Deficits reported by UK pension schemes reached up to £111bn last month, £3bn higher than in 2013. This increase is regardless of the rise in asset values reported in March.
These figures are somewhat disappointing, as even though the FTSE 100 index increased in April by over 3 per cent, the pension deficits are still on the rise. A fall in corporate bond yields and an increase in inflation anticipated by the market, also played their part in the pension scheme shortfall.
So what does this mean for individuals? Are their pensions safe?
Even though defined benefit pensions are renowned as being one of the safest, and indeed generous schemes on offer, many have run into difficulties or even ceased operating, mainly due to the high running costs for employers.
One way people can mitigate the adverse effects of a pension scheme deficit would be to transfer into an HMRC-recognised QROPS (Qualifying Recognised Overseas Pension Scheme) if they are based outside of the United Kingdom, or are considering moving overseas.
QROPS have experienced a year-on-year growth since they were introduced in 2006, and are set to become even more in demand as knowledge of their vast benefits increases and as the market matures on the whole. QROPS have the potential to be more tax efficient than pension schemes based in the UK, and one of the primary advantages is that members can opt for their pensions to be paid out in the currency of their choice, therefore eradicating potential costly exchange rate losses.
To my mind, as the number of people seriously contemplating moving abroad to enjoy their retirement increases, and as the market continue to mature, a growing number of individuals will transfer their pensions to a QROPS in order to reach and often exceed their long-term financial goals.

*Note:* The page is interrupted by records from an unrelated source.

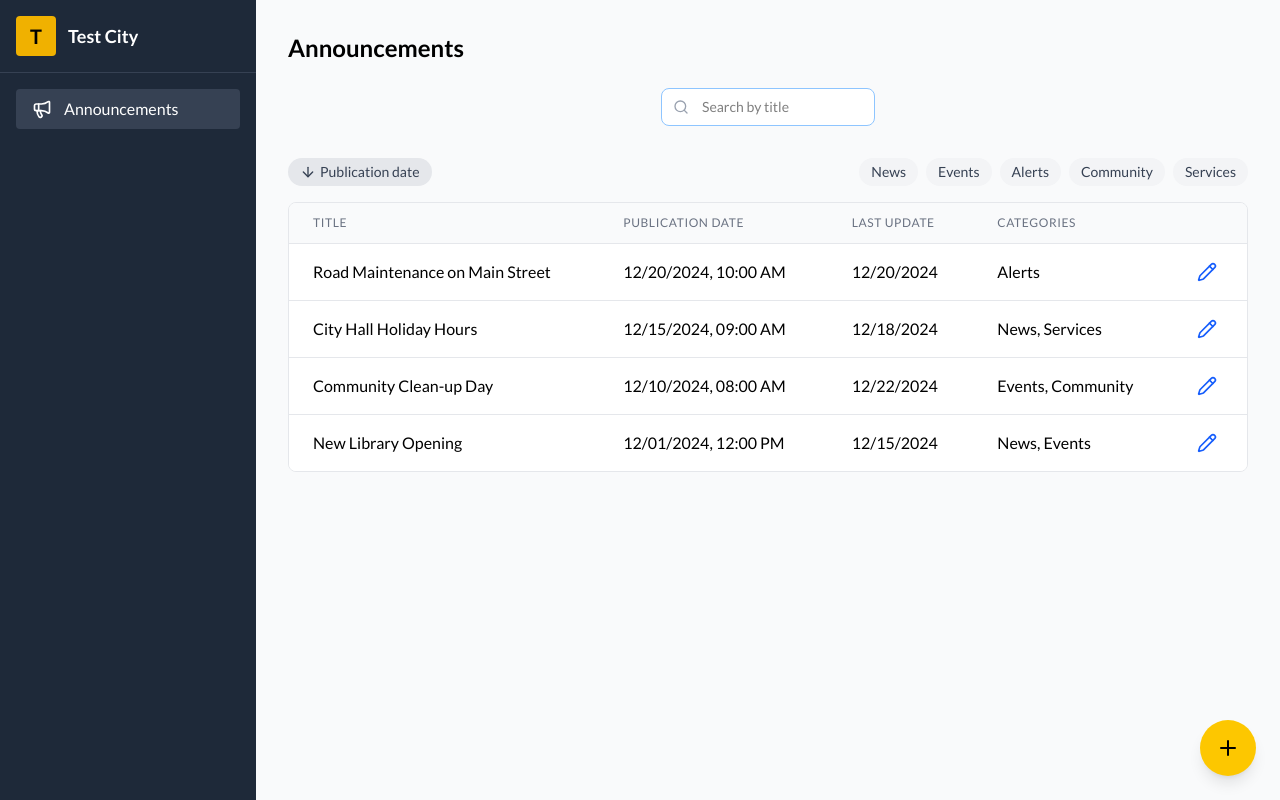
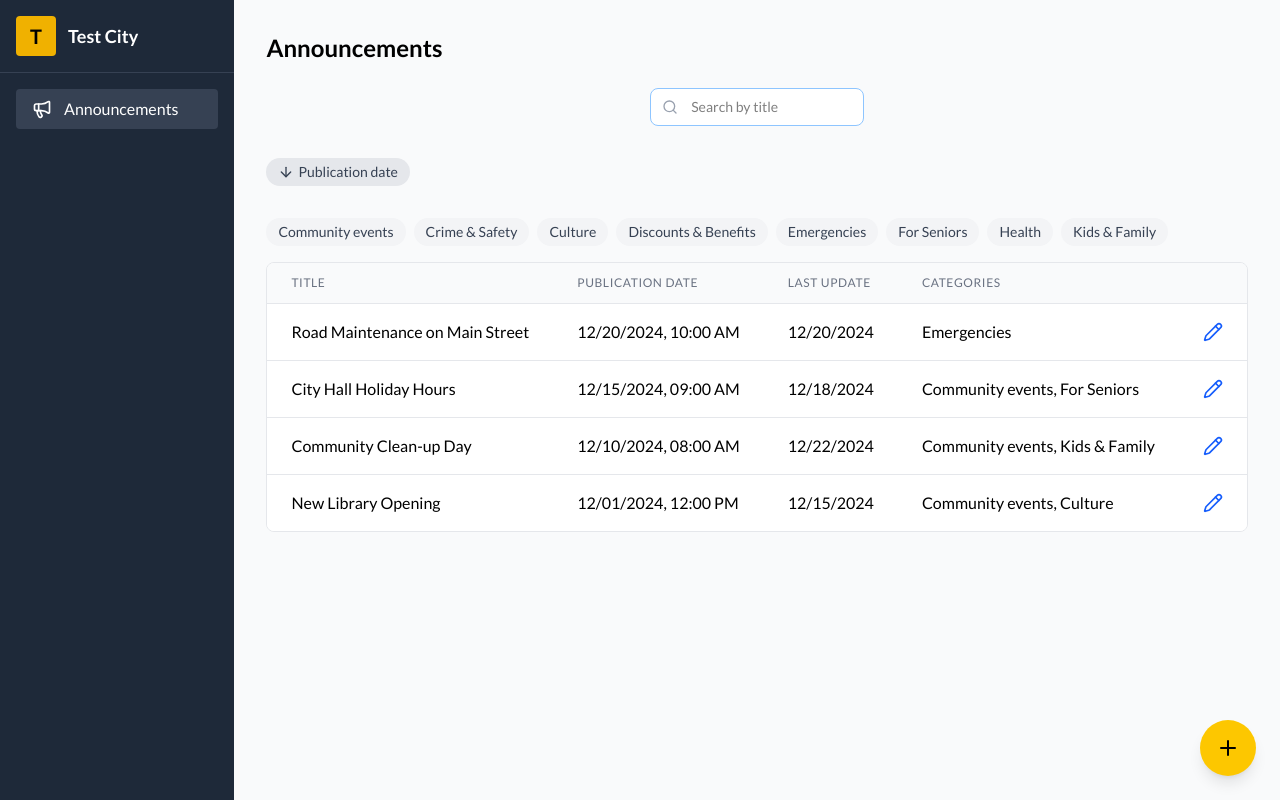
Before and after one commit to dhumdil-apps/announcements-fe, a React (Vite) app: page /announcements in a window 1280 px wide. Built offline with nearby package versions, Linux system fonts and the light colour scheme.

Commit message:
Update readme

```diff
--- a/src/data/mockData.ts
+++ b/src/data/mockData.ts
@@ -1,11 +1,14 @@
 import type { Announcement, Category } from "./types";
 
 export const categories: Category[] = [
-  { value: "news", label: "News" },
-  { value: "events", label: "Events" },
-  { value: "alerts", label: "Alerts" },
-  { value: "community", label: "Community" },
-  { value: "services", label: "Services" },
+  { value: "1", label: "Community events" },
+  { value: "2", label: "Crime & Safety" },
+  { value: "3", label: "Culture" },
+  { value: "4", label: "Discounts & Benefits" },
+  { value: "5", label: "Emergencies" },
+  { value: "6", label: "For Seniors" },
+  { value: "7", label: "Health" },
+  { value: "8", label: "Kids & Family" },
 ];
 
 export const announcements: Announcement[] = [
@@ -16,7 +19,7 @@ export const announcements: Announcement[] = [
       "City Hall will be closed on December 25th and January 1st. Regular hours will resume on January 2nd.",
     publicationDate: "12/15/2024 09:00",
     lastUpdate: "12/18/2024 14:30",
-    categories: ["news", "services"],
+    categories: ["1", "6"],
   },
   {
     id: "2",
@@ -25,7 +28,7 @@ export const announcements: Announcement[] = [
       "Main Street will be closed for repairs from January 5th to January 10th. Please use alternative routes.",
     publicationDate: "12/20/2024 10:00",
     lastUpdate: "12/20/2024 10:00",
-    categories: ["alerts"],
+    categories: ["5"],
   },
   {
     id: "3",
@@ -34,7 +37,7 @@ export const announcements: Announcement[] = [
       "Join us for our annual community clean-up day on January 15th at Central Park. Volunteers welcome!",
     publicationDate: "12/10/2024 08:00",
     lastUpdate: "12/22/2024 16:45",
-    categories: ["events", "community"],
+    categories: ["1", "8"],
   },
   {
     id: "4",
@@ -43,6 +46,6 @@ export const announcements: Announcement[] = [
       "The new downtown library branch will open on February 1st. Grand opening celebration planned.",
     publicationDate: "12/01/2024 12:00",
     lastUpdate: "12/15/2024 09:15",
-    categories: ["news", "events"],
+    categories: ["1", "3"],
   },
 ];
```
Also changed, not shown: 2 other files (tests, documents, lock files or other folders).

As a cross-border specialist in the financial industry, deVere Group has been at the forefront of the QROPS market for the past eight years, and I am confident that as the sector continues to gain momentum, and as the government is more than likely going to carry out further raids on pensions and age-related benefits, the demand for QROPS will continue to soar.